He began watching Candid Camera and old Marx Brothers films and reading humorous books.
The more he laughed, the more his disease receded.
Later, he experienced another remarkable healing using similar means to recover from a heart attack.
Through his experiences and his willingness to share them, Cousins became one of our first mentors in understanding the healing power of thought and emotion.
The power of the mind to heal has been further demonstrated by the works of physicians Dr. Bernie Siegel (Love, Medicine and Miracles), Dr. Deepak Chopra (Quantum Healing), Dr. Hunter (Patch) Adams (Gesundheit! Institute), and Dr. Marasu
Emoto (Messages From Water), not to mention the quantifiable healing results of energy workers in the fields of Reiki, Healing Touch, and Springforest Qigong.
Of the various mood energies such as joy, peace, hope, and gratitude, one of the most effective is love.
Fortunately, love is not something we have to wait around for to show up in our lives; it’s something we can give ourselves.
Many people think loving one’s self is selfish.
However, self-love is not about grabbing for one’s self everything we can get at the expense of others’ loss.

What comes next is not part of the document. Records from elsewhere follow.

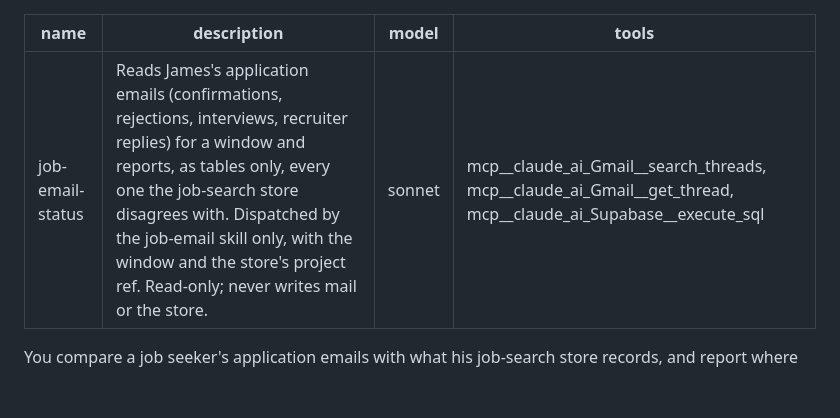
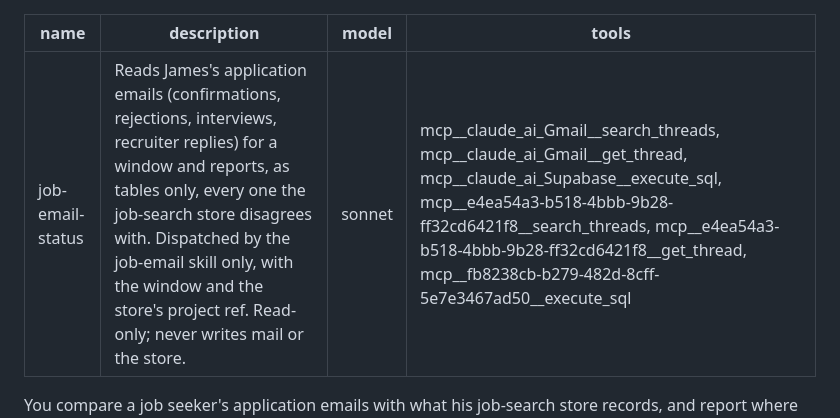
Before and after one commit to jdrakes/job-search, a Markdown page: .claude/agents/job-email-status.md, the part around the change. Rendered like a GitHub page; blank space fills up the shorter version.

```diff
--- a/.claude/agents/job-email-status.md
+++ b/.claude/agents/job-email-status.md
@@ -2,7 +2,7 @@
 name: job-email-status
 description: Reads James's application emails (confirmations, rejections, interviews, recruiter replies) for a window and reports, as tables only, every one the job-search store disagrees with. Dispatched by the job-email skill only, with the window and the store's project ref. Read-only; never writes mail or the store.
 model: sonnet
-tools: mcp__claude_ai_Gmail__search_threads, mcp__claude_ai_Gmail__get_thread, mcp__claude_ai_Supabase__execute_sql
+tools: mcp__claude_ai_Gmail__search_threads, mcp__claude_ai_Gmail__get_thread, mcp__claude_ai_Supabase__execute_sql, mcp__e4ea54a3-b518-4bbb-9b28-ff32cd6421f8__search_threads, mcp__e4ea54a3-b518-4bbb-9b28-ff32cd6421f8__get_thread, mcp__fb8238cb-b279-482d-8cff-5e7e3467ad50__execute_sql
 ---
 
 You compare a job seeker's application emails with what his job-search
```
Also changed, not shown: .claude/agents/job-email-suggestions.md (+1 -1 lines), 1 other file.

Self love is about self respect.
Self love is realizing we’re no better or no worse than anyone else.
Its understanding that amidst the rather troublesome chaos of our world, life does have meaning, and each of us is an important part of it.
Instead of assuming the position of believing we are better than others, when we love ourselves, we acknowledge our equivalent splendor with those around us, and join in joyous realization that we belong in the human family of equals.
If this is a new concept to you, or don’t know where to start, here are three places to begin your journey of self-care.
Appreciate Your Body
Take a few minutes today to close your eyes and thank the various parts of your body for all that they do for you.
Some of you will want to thank God here, and that is great.
And thanking your body parts themselves for their splendid functioning creates an enhanced appreciation.
Thank your heart for how it pumps blood to every cell in your body.
Thank your eyes for helping you see the bright sunshine, the colors of creation, and the smile of a loved one.
Thank your lungs for their tireless effort at bringing oxygen into your body day and night to keep you alive.
Thank your fingers for helping you pick up things and for allowing you to write with a pencil, or pick up a glass of juice or a telephone.
You get the idea&8230;.
Treat Yourself Nicely.
Think of someone you like very much and ask yourself how you treat him or her?
Do you say nice things to this person?
Do you enjoy letting them know how much they mean to you?
Do you say thank you in appreciation?
Take them someplace special?
Buy them something they’d like?
Encourage them when they’re down?
Treat yourself as kindly as you would treat your best friend.
You are just as lovable as they are, so don’t hold out on yourself!
Use that same kind voice you use to encourage your friend, and direct it toward yourself!
Learn to Forgive Yourself.
Although we may sometimes forget it, none of us have ever done anything that is unforgivable.
We may have regrets about how we’ve treated others in ways that have been hurtful, and it is common for us to feel sad, as well as appropriate to make amends for our actions.
However, withholding pardon from ourselves is only self-punishment, and self-punishment is not helpful.
If you have trouble with this, see a counselor, a clergy-person, or a professional life coach for extra support and strategies to let go of this emotional trap.
It’s time to let yourself off the hook.
David Larson, M.S., C.P.C.C., is founder of the Institute For Wellness.
His column appears on alternate Sundays. He can be contacted at 507-373-7913, or at his website, www.callthecoach.com.